What needs to be done:
In the records that follow, find each line with the word "CHANGELOG" and copy it.

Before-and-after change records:
==============================
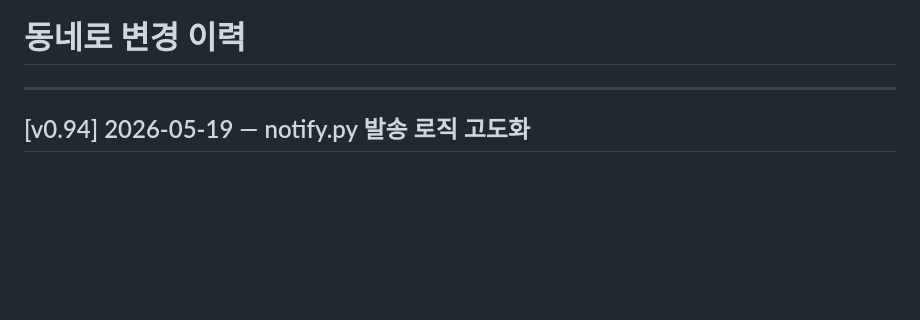
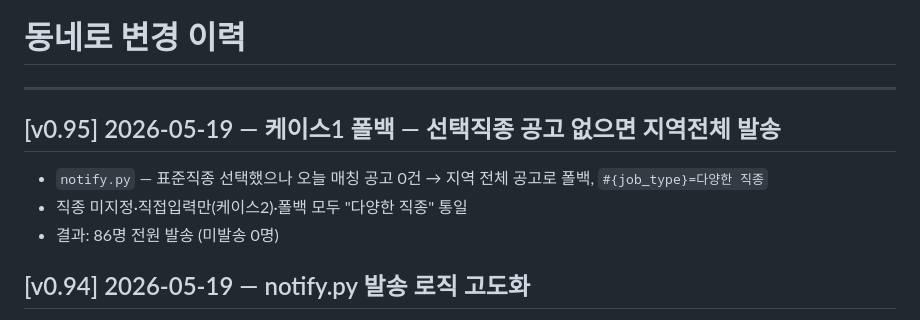
Before and after one commit to jnyoong/dongnero, a Markdown page: CHANGELOG.md, the part around the change. GitHub-like rendering; blank space fills up the shorter version.

Commit message:
docs: CHANGELOG v0.95

```diff
--- a/CHANGELOG.md
+++ b/CHANGELOG.md
@@ -1,6 +1,12 @@
 # 동네로 변경 이력
 
 ---
+
+## [v0.95] 2026-05-19 — 케이스1 폴백 — 선택직종 공고 없으면 지역전체 발송
+
+- `notify.py` — 표준직종 선택했으나 오늘 매칭 공고 0건 → 지역 전체 공고로 폴백, `#{job_type}=다양한 직종`
+- 직종 미지정·직접입력만(케이스2)·폴백 모두 "다양한 직종" 통일
+- 결과: 86명 전원 발송 (미발송 0명)
 
 ## [v0.94] 2026-05-19 — notify.py 발송 로직 고도화
 
```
==============================
Your solution:
Before and after one commit to jnyoong/dongnero, a Markdown page: CHANGELOG.md, the part around the change. GitHub-like rendering; blank space fills up the shorter version.
docs: CHANGELOG v0.95
--- a/CHANGELOG.md
+++ b/CHANGELOG.md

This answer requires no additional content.